Segment Start: Records supplied

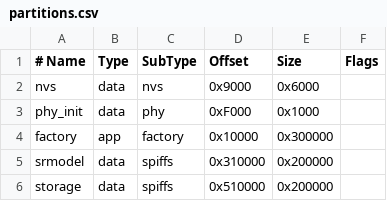
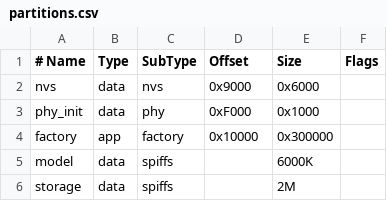
Before and after one commit to Abhijith-A-2005/Zyra-AI-Assistant, a CSV file: zyra-firmware/partitions.csv, drawn as a sheet; the diff names each change by its address in the sheet, - before the commit and + after, or states it on an @@ line.

```diff
--- a/zyra-firmware/partitions.csv
+++ b/zyra-firmware/partitions.csv
-A5 (# Name): srmodel
+A5 (# Name): model
-D5 (Offset): 0x310000
+D5 (Offset): (empty)
-E5 (Size): 0x200000
+E5 (Size): 6000K
-D6 (Offset): 0x510000
+D6 (Offset): (empty)
-E6 (Size): 0x200000
+E6 (Size): 2M
```
Also changed, not shown: 9 other files.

Segment End: Records supplied

• **Problem to solve**
Determine the number of lines in the data above that contain the word "firmware", and provide only that figure.

• **Output below**
3